>>>>

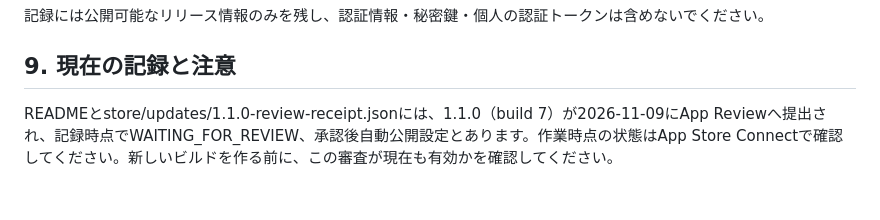
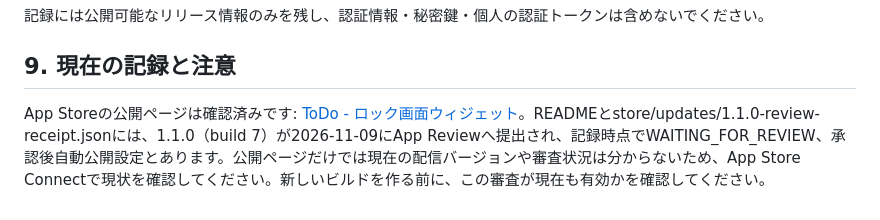
Before and after one commit to nagaiasuka/Todo, a Markdown page: docs/RELEASE_GUIDE.md, the part around the change. Drawn GitHub-style.

Commit message:
docs: note live App Store listing and status check

```diff
--- a/docs/RELEASE_GUIDE.md
+++ b/docs/RELEASE_GUIDE.md
@@ -124,4 +124,4 @@ App Store Connectで対象のアプリバージョンを開きます。
 
 ## 9. 現在の記録と注意
 
-READMEとstore/updates/1.1.0-review-receipt.jsonには、1.1.0（build 7）が2026-11-09にApp Reviewへ提出され、記録時点でWAITING_FOR_REVIEW、承認後自動公開設定とあります。作業時点の状態はApp Store Connectで確認してください。新しいビルドを作る前に、この審査が現在も有効かを確認してください。
+App Storeの公開ページは確認済みです: [ToDo - ロック画面ウィジェット](https://apps.apple.com/jp/app/todo-%E3%83%AD%E3%83%83%E3%82%AF%E7%94%BB%E9%9D%A2%E3%82%A6%E3%82%A3%E3%82%B8%E3%82%A7%E3%83%83%E3%83%88/id6828646484)。READMEとstore/updates/1.1.0-review-receipt.jsonには、1.1.0（build 7）が2026-11-09にApp Reviewへ提出され、記録時点でWAITING_FOR_REVIEW、承認後自動公開設定とあります。公開ページだけでは現在の配信バージョンや審査状況は分からないため、App Store Connectで現状を確認してください。新しいビルドを作る前に、この審査が現在も有効かを確認してください。
```
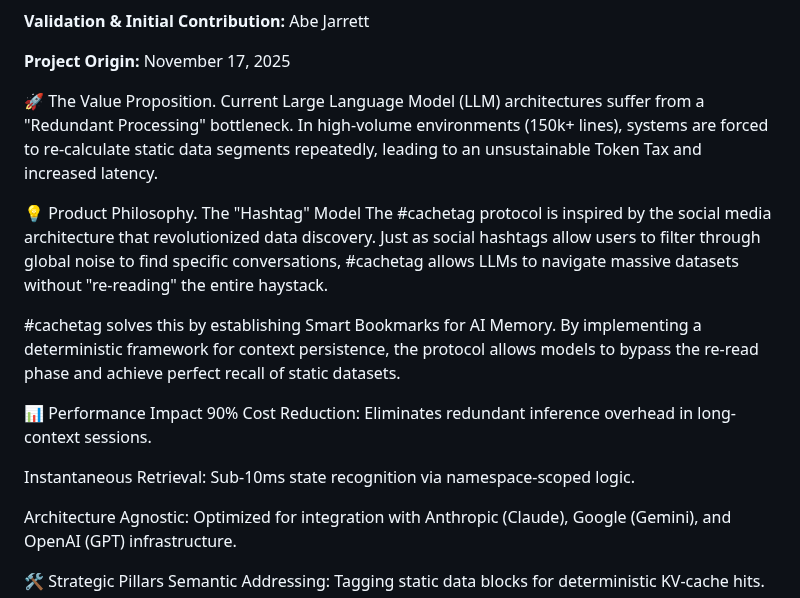
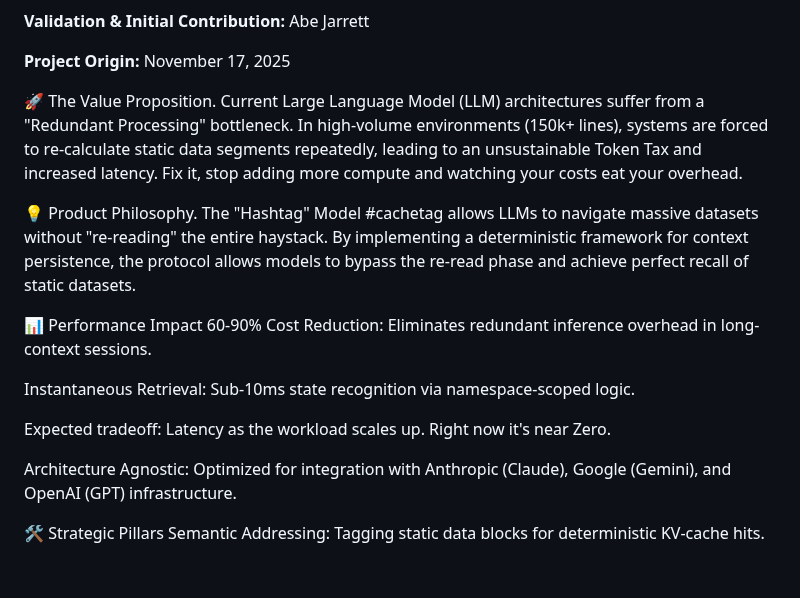
Before and after one commit to denalawless/cachetag, a Markdown page: README.md, the part around the change. Drawn GitHub-style; blank space fills up the shorter version.

Commit message:
Revise README for clarity and updated performance metrics
Enhanced the value proposition and product philosophy sections for clarity and impact. Updated performance impact metrics and added expected tradeoff information.

```diff
--- a/README.md
+++ b/README.md
@@ -17,17 +17,17 @@ Because it is stateless, it injects zero memory or lookup overhead, relying inst
 
 **Project Origin:** November 17, 2025
 
-🚀 The Value Proposition. Current Large Language Model (LLM) architectures suffer from a "Redundant Processing" bottleneck. In high-volume environments (150k+ lines), systems are forced to re-calculate static data segments repeatedly, leading to an unsustainable Token Tax and increased latency.
+🚀 The Value Proposition. Current Large Language Model (LLM) architectures suffer from a "Redundant Processing" bottleneck. In high-volume environments (150k+ lines), systems are forced to re-calculate static data segments repeatedly, leading to an unsustainable Token Tax and increased latency. Fix it, stop adding more compute and watching your costs eat your overhead.
 
 💡 Product Philosophy. The "Hashtag" Model
-The #cachetag protocol is inspired by the social media architecture that revolutionized data discovery. Just as social hashtags allow users to filter through global noise to find specific conversations, #cachetag allows LLMs to navigate massive datasets without "re-reading" the entire haystack.
-
-#cachetag solves this by establishing Smart Bookmarks for AI Memory. By implementing a deterministic framework for context persistence, the protocol allows models to bypass the re-read phase and achieve perfect recall of static datasets.
+#cachetag allows LLMs to navigate massive datasets without "re-reading" the entire haystack. By implementing a deterministic framework for context persistence, the protocol allows models to bypass the re-read phase and achieve perfect recall of static datasets.
 
 📊 Performance Impact
-90% Cost Reduction: Eliminates redundant inference overhead in long-context sessions.
+60-90% Cost Reduction: Eliminates redundant inference overhead in long-context sessions.
 
 Instantaneous Retrieval: Sub-10ms state recognition via namespace-scoped logic.
+
+Expected tradeoff: Latency as the workload scales up. Right now it's near Zero.
 
 Architecture Agnostic: Optimized for integration with Anthropic (Claude), Google (Gemini), and OpenAI (GPT) infrastructure.
 
```
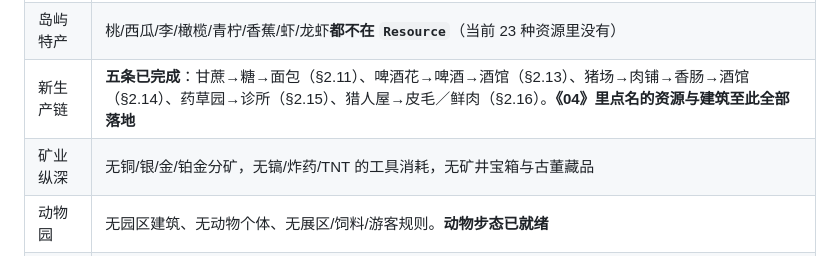
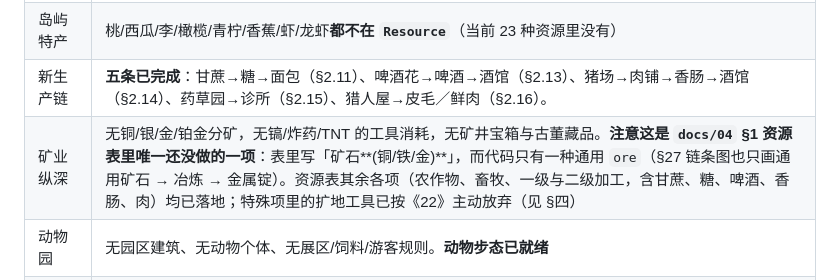
Before and after one commit to hjxenjoy/dream-town, a Markdown page: docs/19-规划与实现对齐差异.md, the part around the change. GitHub-like rendering.

Commit message:
docs: correct an overstated claim about docs/04 coverage
I wrote that "every resource and building docs/04 names is now landed". That is not true.
The §1 resource table lists 矿石(铜/铁/金) and the code has a single generic ore; only the
chain diagram in §27 makes it look like one resource, because it draws generic 矿石 → 冶炼 →
金属锭 too. The mineral tiers are not implemented.

Everything else in that table does check out, and the row now says which is which rather than
claiming blanket coverage. It also notes the distinction that produced two earlier judgement
calls: docs/04 is this game's own design document, docs/03 is a competitor teardown, and the
two carry different weight as specifications.

```diff
--- a/docs/19-规划与实现对齐差异.md
+++ b/docs/19-规划与实现对齐差异.md
@@ -285,8 +285,8 @@ TERMINAL_GOODS = 所有「没有任何建筑把它当输入」的物资
 | 军事 | **基本完成**：`guardpost`／`barracks`／`castle`／`wall` 均已可建造，三级警戒半径 5/8/11 格，城墙按四邻自动拼接（16 掩码对照表 + 单元测试）。**仍未做**城门（`city-gate` 一帧未使用）；城墙的转角与直墙**已画面验证**接合干净，但**四向交叉仍错**：素材没有交叉件，替代的丁字口把北向封死（见「二·补」）。仍需美术补一张 `wall-cross` |
 | 运输纵深 | **并发与舱位已完成（2026-09-22）**：`state.caravan` 改为 `state.caravans[]`，容量按 `docs/06` §2 由集市等级与声望决定（1/2/3 级 → 1/2/3 支，声望 ≥ 40 再加一支，硬上限 4）。每支独立选路线、独立出发与返程，地图上各画各的车；旧存档的单对象由 `migrateSave` 补成带 id 的单元素数组，货物与进度都保留。**仍未做**：火车/飞机/港口的独立航线与装载规则（轨道与车辆素材已就绪）、岛屿航次 |
 | 岛屿特产 | 桃/西瓜/李/橄榄/青柠/香蕉/虾/龙虾**都不在 `Resource`**（当前 23 种资源里没有） |
-| 新生产链 | **五条已完成**：甘蔗→糖→面包（§2.11）、啤酒花→啤酒→酒馆（§2.13）、猪场→肉铺→香肠→酒馆（§2.14）、药草园→诊所（§2.15）、猎人屋→皮毛／鲜肉（§2.16）。**《04》里点名的资源与建筑至此全部落地** |
-| 矿业纵深 | 无铜/银/金/铂金分矿，无镐/炸药/TNT 的工具消耗，无矿井宝箱与古董藏品 |
+| 新生产链 | **五条已完成**：甘蔗→糖→面包（§2.11）、啤酒花→啤酒→酒馆（§2.13）、猪场→肉铺→香肠→酒馆（§2.14）、药草园→诊所（§2.15）、猎人屋→皮毛／鲜肉（§2.16）。 |
+| 矿业纵深 | 无铜/银/金/铂金分矿，无镐/炸药/TNT 的工具消耗，无矿井宝箱与古董藏品。**注意这是 `docs/04` §1 资源表里唯一还没做的一项**：表里写「矿石**(铜/铁/金)**」，而代码只有一种通用 `ore`（§27 链条图也只画通用矿石 → 冶炼 → 金属锭）。资源表其余各项（农作物、畜牧、一级与二级加工，含甘蔗、糖、啤酒、香肠、肉）均已落地；特殊项里的扩地工具已按《22》主动放弃（见 §四） |
 | 动物园 | 无园区建筑、无动物个体、无展区/饲料/游客规则。**动物步态已就绪** |
 | 环境音播放 | **已完成（2026-09-22）**：`src/sim/ambience.ts` 做纯选择与混音（按摄像机距离分级、最多 6 条同时播放、受损建筑静音、机械类只在真的在开工时才响），`src/render/Ambience.ts` 负责 Web Audio 播放（懒加载目录、`CacheFirst` 音轨、0.7 秒淡入淡出）。音轨目录在运行时从 `accessories-2026-09/audio/manifest.json` 拉取而不打进应用包。与「小镇音效」开关联动（关闭即停）。仍**未做**的是「轻量动画」偏好与音频的联动——两者语义不同，未强行绑定 |
 | AI 代理 | 无模型端点、无模式 A/B/C、无提示词与上下文组装、无光标驱动、无导播镜头 |
```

<<<<

TRY IT:
Take the entries above and copy out all lines with the string "无矿井宝箱与古董藏品".

EXERCISE SOLUTION:
-| 矿业纵深 | 无铜/银/金/铂金分矿，无镐/炸药/TNT 的工具消耗，无矿井宝箱与古董藏品 |
+| 矿业纵深 | 无铜/银/金/铂金分矿，无镐/炸药/TNT 的工具消耗，无矿井宝箱与古董藏品。**注意这是 `docs/04` §1 资源表里唯一还没做的一项**：表里写「矿石**(铜/铁/金)**」，而代码只有一种通用 `ore`（§27 链条图也只画通用矿石 → 冶炼 → 金属锭）。资源表其余各项（农作物、畜牧、一级与二级加工，含甘蔗、糖、啤酒、香肠、肉）均已落地；特殊项里的扩地工具已按《22》主动放弃（见 §四） |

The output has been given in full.